After 14 years of costly war based on lies, it’s time for truth and accountability. The People’s Tribunal on the Iraq War will unify the global anti-war/peace movements with other justice movements by uplifting testimonies of the costs of this war—and war itself. The Tribunal will bring the lies that created the war on Iraq into public awareness, while demanding Obama act on them. It will build and inspire the anti-war movement that we will need after the inauguration of the next administration in 2017. It will be a tool that all groups can use to build, inspire, and enliven their organizations and communities.
The American establishment is incapable of doing anything like this because it would mean assigning blame on friends, in some cases criminal accountability; and some politicians and columnists and editors and reporters might actually have to lose some social capital, let alone their jobs, for their bad judgment.
Last summer the British produced a report on the Iraq war that stopped short of examining the American causes of the catastrophe but had these craven/damning phrases about the British complicity in the decision:

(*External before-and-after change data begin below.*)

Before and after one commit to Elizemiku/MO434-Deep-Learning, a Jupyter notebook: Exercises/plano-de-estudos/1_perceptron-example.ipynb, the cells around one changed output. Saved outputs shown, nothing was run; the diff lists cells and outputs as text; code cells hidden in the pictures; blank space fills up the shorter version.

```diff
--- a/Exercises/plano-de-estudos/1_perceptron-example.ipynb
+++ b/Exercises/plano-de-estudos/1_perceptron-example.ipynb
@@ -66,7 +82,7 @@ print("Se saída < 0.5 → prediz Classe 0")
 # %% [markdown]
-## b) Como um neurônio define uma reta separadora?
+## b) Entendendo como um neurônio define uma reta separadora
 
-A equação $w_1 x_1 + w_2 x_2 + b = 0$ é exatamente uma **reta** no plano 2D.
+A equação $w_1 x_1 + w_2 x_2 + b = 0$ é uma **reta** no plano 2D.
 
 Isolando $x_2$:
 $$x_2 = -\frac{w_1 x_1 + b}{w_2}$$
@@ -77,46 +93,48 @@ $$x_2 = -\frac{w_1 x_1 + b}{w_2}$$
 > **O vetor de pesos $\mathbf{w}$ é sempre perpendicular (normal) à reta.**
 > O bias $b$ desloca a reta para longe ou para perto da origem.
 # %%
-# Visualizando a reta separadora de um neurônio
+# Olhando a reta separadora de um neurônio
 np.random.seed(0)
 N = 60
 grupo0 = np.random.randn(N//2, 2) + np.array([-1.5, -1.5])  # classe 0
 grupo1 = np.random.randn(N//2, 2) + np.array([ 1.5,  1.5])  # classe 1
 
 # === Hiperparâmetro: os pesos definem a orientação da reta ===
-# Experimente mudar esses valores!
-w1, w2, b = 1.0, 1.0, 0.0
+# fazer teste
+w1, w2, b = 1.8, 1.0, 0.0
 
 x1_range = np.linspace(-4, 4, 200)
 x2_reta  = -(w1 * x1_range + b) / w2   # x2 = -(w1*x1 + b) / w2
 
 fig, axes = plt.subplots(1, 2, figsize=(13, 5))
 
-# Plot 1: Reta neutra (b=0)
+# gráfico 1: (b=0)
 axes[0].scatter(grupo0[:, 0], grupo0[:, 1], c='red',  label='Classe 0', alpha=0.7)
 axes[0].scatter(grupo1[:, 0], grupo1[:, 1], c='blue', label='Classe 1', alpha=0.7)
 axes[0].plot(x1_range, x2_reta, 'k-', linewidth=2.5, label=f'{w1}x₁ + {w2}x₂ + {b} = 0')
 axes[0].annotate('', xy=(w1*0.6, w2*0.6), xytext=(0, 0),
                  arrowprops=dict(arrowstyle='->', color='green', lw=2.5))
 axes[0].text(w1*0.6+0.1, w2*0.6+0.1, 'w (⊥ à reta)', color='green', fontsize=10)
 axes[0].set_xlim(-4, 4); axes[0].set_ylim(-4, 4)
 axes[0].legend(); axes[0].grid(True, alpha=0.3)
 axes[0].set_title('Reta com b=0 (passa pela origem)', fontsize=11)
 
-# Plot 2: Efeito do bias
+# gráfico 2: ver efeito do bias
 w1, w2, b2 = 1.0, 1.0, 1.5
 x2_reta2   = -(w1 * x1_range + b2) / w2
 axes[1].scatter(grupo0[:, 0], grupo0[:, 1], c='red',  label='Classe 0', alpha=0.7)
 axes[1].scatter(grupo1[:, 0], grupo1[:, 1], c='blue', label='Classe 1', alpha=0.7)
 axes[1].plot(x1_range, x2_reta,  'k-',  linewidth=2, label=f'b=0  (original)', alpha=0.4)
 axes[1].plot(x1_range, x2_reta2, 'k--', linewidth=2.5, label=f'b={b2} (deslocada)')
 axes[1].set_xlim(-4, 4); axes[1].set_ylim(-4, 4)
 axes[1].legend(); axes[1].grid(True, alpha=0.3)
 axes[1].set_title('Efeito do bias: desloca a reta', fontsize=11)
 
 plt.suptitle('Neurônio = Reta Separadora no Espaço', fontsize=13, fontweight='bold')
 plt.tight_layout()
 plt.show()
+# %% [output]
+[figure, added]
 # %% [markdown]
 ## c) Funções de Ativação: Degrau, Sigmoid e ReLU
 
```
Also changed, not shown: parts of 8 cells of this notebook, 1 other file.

[British PM] Tony Blair wrote to George W Bush eight months before the Iraq invasion to offer his unqualified backing for war well before UN weapons inspectors had completed their work, saying: “I will be with you, whatever.” In a six-page memo marked secret and personal, the then British prime minister told Bush… in July 2002 that the removal of Saddam Hussein would “free up the region” even if Iraqis may “feel ambivalent about being invaded”.
Iraqis may “feel ambivalent about being invaded.” Stiff upper lip, Iraqis!
I have contributed my own thoughts about the Israel lobby’s contribution to the U.S. decision to go to war to Code Pink, and done so in gratitude for the role Code Pink played in my life. In 2004 I sat in Madison Square Garden, in the hierarchical networking choir of the mainstream media, as President Bush spoke to the Republican convention, a speech interrupted by Jodie Evans of Code Pink, who pulled off her coat to reveal a pink slip with bloody handprints on it. Evans was dragged out of the hall by the hair and elbows, with her shoes flying off in the aisle right near all those media figures, and she spent the night in jail and no one in the media paid her any mind. But her bravery affected me; how come she is bearing witness while you are sitting there like a potted plant and you have some knowledge about what led this country to war. I channeled some of that activism; and then five years later Code Pink’s Medea Benjamin, and Felice Gelman and Dorothy Zellner, got me into Gaza, and in December Code Pink led demonstrations against the Mubarak regime in Cairo.
The Iraq War tribunal seeks your support, in social media. You can demand accountability here.
The event Thursday and Friday will of course be livestreamed from the University of DC law school. You can watch it here, 9:30-5.